From Eliel and Eero Saarinen’s Midwest churches to Marcel Breuer’s austere concrete to the far-out experiments of Pietro Belluschi, the series is a beautiful study of how religion has long spawned many of the world’s most beautiful buildings.
“I was always in awe of how light and a few building materials like concrete, glass and wood can evoke a spiritual feeling,” says Morlinghaus, who was drawn to the beauty of churches after experiencing the “very cathedral-like feel” of Eero Saarinen’s Terminal 5 at JFK.
The structures he documented are full of vaulted ceilings, soaring cantilevers and manipulated light, all of which are meant to enrapture believers.

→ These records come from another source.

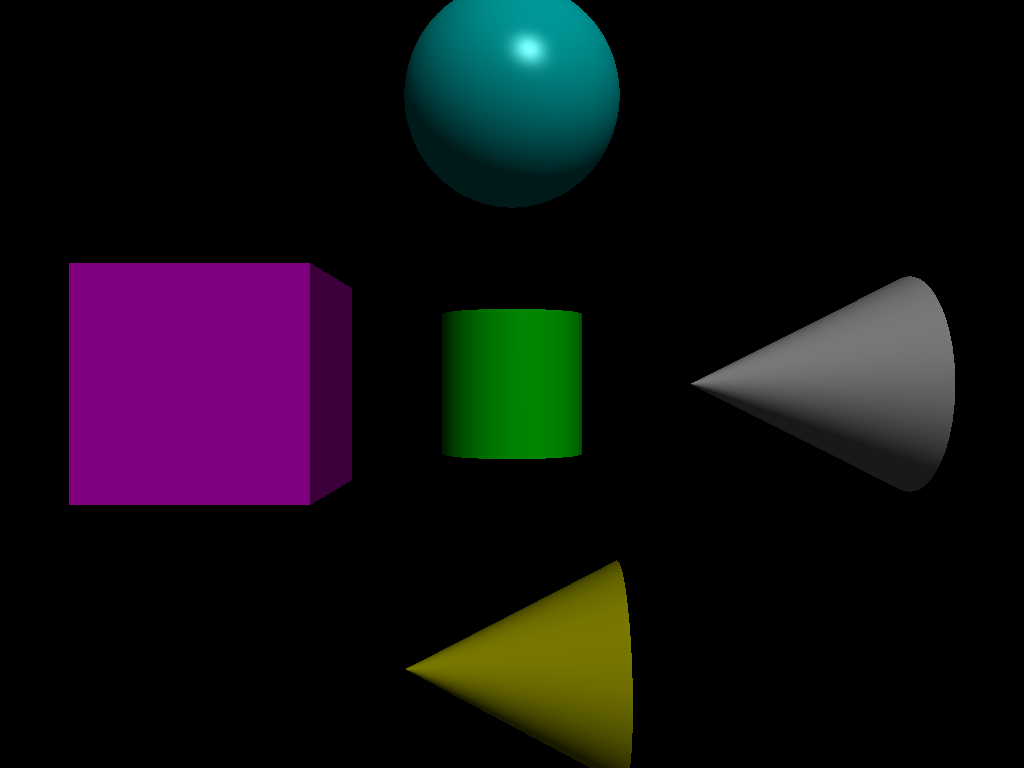
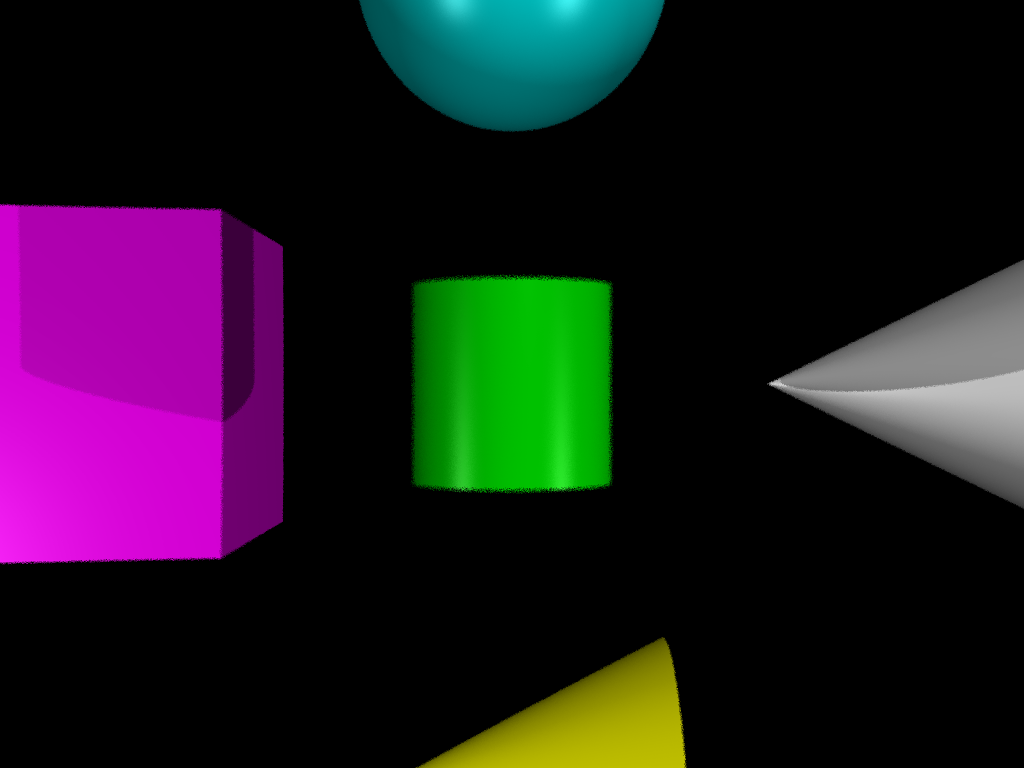
appropriate samples obtained

diff --git a/src/raytracer/raytracer.cpp b/src/raytracer/raytracer.cpp
@@ -175,7 +175,7 @@ RGBA RayTracer::lensMaker(RayTracer::Ray  primaryRay, bool doPrint,RayTraceScene
     }
 
 
-    return RGBA{static_cast<uint8_t>((redAcc/6.f)), static_cast<uint8_t>((greenAcc/6.f)), static_cast<uint8_t>((blueAcc/6.f)), 255};
+    return RGBA{static_cast<uint8_t>((redAcc/sample)), static_cast<uint8_t>((greenAcc/sample)), static_cast<uint8_t>((blueAcc/sample)), 255};
 
 
 }
@@ -209,7 +209,7 @@ void RayTracer::DOF(RGBA *imageData, const RayTraceScene &scene){
             float k = 1.f;
             float x = ((i + 0.5)/(float)scene.width()) - 0.5;
             float y = (((float)scene.height() - 1 - j + 0.5)/(float)scene.height()) - 0.5;
-            float z = -k;
+            float z = -planeZ;
 
             float V = 2*k* tan(scene.getCamera().getHeightAngle()/2.f);
             float U = V * scene.getCamera().getAspectRatio();

diff --git a/src/raytracer/raytracer.h b/src/raytracer/raytracer.h
@@ -14,8 +14,9 @@ class RayTraceScene;
 class RayTracer
 {
 public:
-    float focalLength = 12.f;
-    float apperture = 0.1f;
+    float focalLength = 16.f;
+    float apperture = 0.09f;
+    float planeZ = 1.f;
     bool dofEnable = true;
     int sample = 6;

But Morlinghaus, who describes himself as agnostic, says he’s not trying to sell anyone on the merits of religion. He simply wants to provide reverent and referential descriptions of the buildings.

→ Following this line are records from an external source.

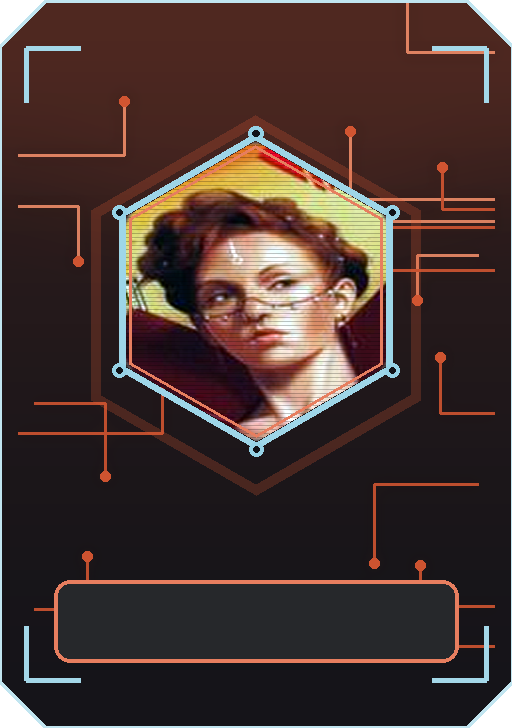
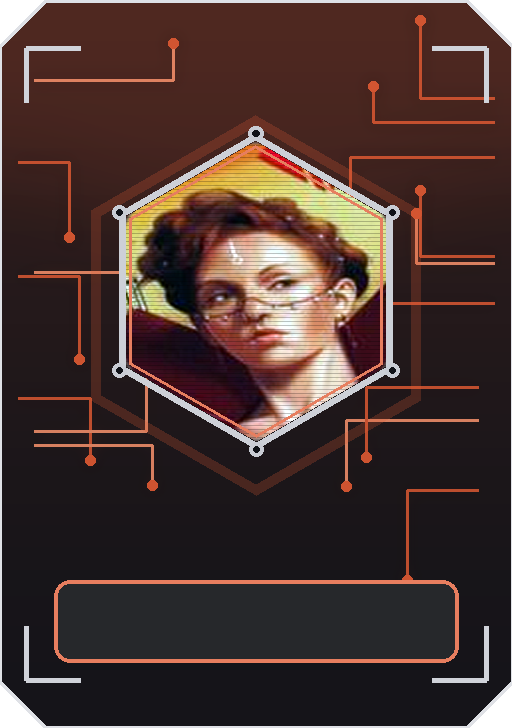
Revert "feat(theme): cyborg neon look + glowing Court count"
This reverts commit 3e548619cf7af6d9831f373ff41dea6f859c3760.

diff --git a/src/theme.ts b/src/theme.ts
@@ -1,6 +1,5 @@
 /**
- * Coup theme — cyborg-noir palette: near-black chrome surfaces with neon
- * cyan accents (keys keep the historical 'gold' names), plus a
+ * Coup theme — dystopian dark palette with antique gold accents, plus a
  * signature color per character (mirroring the physical game's role icons:
  * Duke's crimson star, Captain's blue chevrons, Assassin's black skull,
  * Contessa's scarlet crest, Ambassador's olive-gold exchange marks).
@@ -24,39 +23,39 @@ export const theme = {
   colors: {
     // Accent — polished silver, matching the game's coin token.
     // (Keys keep the historical 'gold' names to avoid a mass rename.)
-    gold: '#22d3ee',
-    goldDark: '#0e7490',
-    goldLight: '#7ef0ff',
-    inkOnGold: '#04141a',
+    gold: '#c9ccd4',
+    goldDark: '#7d828e',
+    goldLight: '#e9ebf0',
+    inkOnGold: '#14161a',
 
     // Neutrals (cool near-black — lets the character colors breathe)
-    background: '#080b11',
-    surface: '#111721',
-    surfaceElevated: '#161e2b',
-    surfaceHover: '#1e2938',
-    border: 'rgba(126, 240, 255, 0.14)',
-    borderBright: 'rgba(126, 240, 255, 0.32)',
+    background: '#0e1014',
+    surface: '#171a20',
+    surfaceElevated: '#1e222b',
+    surfaceHover: '#272c37',
+    border: 'rgba(200, 210, 230, 0.10)',
+    borderBright: 'rgba(200, 210, 230, 0.22)',
 
     // Text
-    ink: '#eaf6ff',
-    inkSoft: '#9fb3c8',
-    inkFaint: '#5d6b7d',
+    ink: '#eef0f4',
+    inkSoft: '#a7adba',
+    inkFaint: '#646a76',
 
     // Semantic
-    success: '#3ddc97',
-    danger: '#ff3d68',
-    warning: '#ffb02e',
+    success: '#5da860',
+    danger: '#d9534f',
+    warning: '#e8a33d',
 
     // Tab bar
     tabBar: 'rgba(12, 14, 18, 0.97)',
-    tabActive: '#22d3ee',
+    tabActive: '#c9ccd4',
     tabInactive: '#646a76',
   },
   role: roleColors,
   gradients: {
-    gold: ['#0e7490', '#22d3ee'] as [string, string],
-    table: ['#0c1219', '#080b11'] as [string, string],
-    card: ['#161e2b', '#111721'] as [string, string],
+    gold: ['#7d828e', '#c9ccd4'] as [string, string],
+    table: ['#14171d', '#0e1014'] as [string, string],
+    card: ['#1e222b', '#171a20'] as [string, string],
   },
   radius: { xs: 6, sm: 10, md: 16, lg: 20, xl: 28, pill: 999 },
   spacing: { xs: 4, sm: 8, md: 16, lg: 24, xl: 32, xxl: 48 },
@@ -80,11 +79,11 @@ export const theme = {
       elevation: 4,
     },
     goldGlow: {
-      shadowColor: '#22d3ee',
-      shadowOffset: { width: 0, height: 0 },
-      shadowOpacity: 0.75,
-      shadowRadius: 16,
-      elevation: 8,
+      shadowColor: '#c9ccd4',
+      shadowOffset: { width: 0, height: 4 },
+      shadowOpacity: 0.3,
+      shadowRadius: 14,
+      elevation: 6,
     },
   },
   motion: {

diff --git a/src/screens/GameScreen.tsx b/src/screens/GameScreen.tsx
@@ -1495,11 +1495,8 @@ const makeStyles = (theme: Theme) =>
     tableRimOuter: {
       flex: 1,
       borderRadius: 96,
-      backgroundColor: '#16222e',
-      borderWidth: 1.5,
-      borderColor: 'rgba(34, 211, 238, 0.55)',
+      backgroundColor: '#3a3f4a',
       padding: 5,
-      ...theme.shadow.goldGlow,
     },
     felt: {
       flex: 1,
@@ -1519,7 +1516,7 @@ const makeStyles = (theme: Theme) =>
       bottom: 14,
       borderRadius: 80,
       borderWidth: 1.5,
-      borderColor: 'rgba(34, 211, 238, 0.30)',
+      borderColor: 'rgba(255,255,255,0.10)',
     },
     tableCenter: {
       position: 'absolute',
@@ -1569,24 +1566,20 @@ const makeStyles = (theme: Theme) =>
       borderColor: theme.colors.goldDark,
     },
     courtCountChip: {
-      minWidth: 34,
-      paddingHorizontal: 8,
+      minWidth: 32,
+      paddingHorizontal: 7,
       paddingVertical: 1,
       borderRadius: theme.radius.pill,
-      borderWidth: 1.5,
-      borderColor: theme.colors.gold,
+      borderWidth: 1,
+      borderColor: 'rgba(233,235,240,0.3)',
       alignItems: 'center',
       justifyContent: 'center',
       overflow: 'hidden',
-      ...theme.shadow.goldGlow,
     },
     courtCount: {
-      fontSize: 17,
+      fontSize: 16,
       fontFamily: latinFont('bold'),
-      color: '#7ef0ff',
-      textShadowColor: '#22d3ee',
-      textShadowOffset: { width: 0, height: 0 },
-      textShadowRadius: 8,
+      color: '#ffffff',
     },
     tableSeat: {
       position: 'absolute',
@@ -1683,7 +1676,6 @@ const makeStyles = (theme: Theme) =>
     seatNameChipTurn: {
       backgroundColor: theme.colors.gold,
       borderColor: theme.colors.goldLight,
-      ...theme.shadow.goldGlow,
     },
     seatNameTextTurn: {
       color: theme.colors.inkOnGold,

diff --git a/src/components/Coin.tsx b/src/components/Coin.tsx
@@ -61,7 +61,7 @@ const makeStyles = (theme: Theme) =>
     chip: {
       borderRadius: theme.radius.pill,
       borderWidth: 1,
-      borderColor: 'rgba(34, 211, 238, 0.6)',
+      borderColor: 'rgba(233,235,240,0.28)',
       paddingHorizontal: 7,
       paddingVertical: 1,
       gap: 4,
@@ -75,9 +75,6 @@ const makeStyles = (theme: Theme) =>
       textShadowRadius: 3,
     },
     amountChip: {
-      color: '#7ef0ff',
-      textShadowColor: '#22d3ee',
-      textShadowOffset: { width: 0, height: 0 },
-      textShadowRadius: 7,
+      color: '#ffffff',
     },
   });

diff --git a/scripts/gen-assets.py b/scripts/gen-assets.py
@@ -12,10 +12,10 @@ from PIL import Image, ImageDraw, ImageFont, ImageFilter
 OUT = os.path.join(os.path.dirname(__file__), "..", "assets")
 os.makedirs(OUT, exist_ok=True)
 
-BG = (8, 11, 17, 255)           # #080b11 cyborg near-black
-GOLD = (34, 211, 238)            # neon cyan accent
-GOLD_DARK = (14, 116, 144)
-GOLD_LIGHT = (126, 240, 255)
+BG = (14, 16, 20, 255)          # #0e1014 cool near-black
+GOLD = (201, 204, 212)           # main gold
+GOLD_DARK = (125, 130, 142)
+GOLD_LIGHT = (233, 235, 240)
 INK = (18, 20, 26)
 
 

diff --git a/scripts/gen-cards.py b/scripts/gen-cards.py
@@ -11,11 +11,10 @@ OUT = os.path.join(os.path.dirname(__file__), "..", "assets", "cards")
 os.makedirs(OUT, exist_ok=True)
 
 W, H = 704, 1000
-# neon-cyborg palette: cyan circuitry on chrome
-STEEL = (34, 170, 200)
-STEEL_BRIGHT = (126, 240, 255)
-SILVER = (150, 210, 230)
-BG = (8, 11, 17)
+STEEL = (120, 150, 190)
+STEEL_BRIGHT = (170, 200, 235)
+SILVER = (201, 204, 212)
+BG = (13, 15, 20)
 
 
 def circuit_layer(seed, n_traces, box, thickness=3, pad_r=5):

“I try to keep my photography as distinct as I can from personal interpretations,” says the photographer, whose exposures can be as long as 45 minutes in some of the darkened cathedrals.
In all, Morlinghaus photographed 17 places of worship with his Sinar P2 8×10 large format film camera.
All but Mariendom in Neviges, Germany, are in the United States. In every case, Morlinghaus says, clergy and custodians were proud to welcome him in.
“These ecclesiastical buildings were the most accessible interiors that I ever photographed,” he says. “Rarely, have I encountered more cooperative or welcoming people.”
While photographing at the US Air Force Academy Cadet Chapel—a bustling tourist spot—the minister barred anyone from entering during Morlinghaus’ eight-minute exposure.
Of all of the houses of worship he visited, Morlinghaus’ favorite is the Thorncrown Chapel in Eureka Springs, Arkansas, designed by E. Fay Jones. It’s a monumental space that brings the forest into the church.
Initially, Morlinghaus was dissatisfied with his first photograph, but second and third attempts achieved an image that reflected the soul-stirring flood of light within. Morlinghaus’ image of Thorncrown (slide 10) is publicly shown here for the first time.
Form/Faith is not yet finished. Like the buildings he photographs, Morlinghaus wants the project to be grand. Plus, there’s much more religious architecture to be explored. “It’s time to continue and get the funding together,” he says.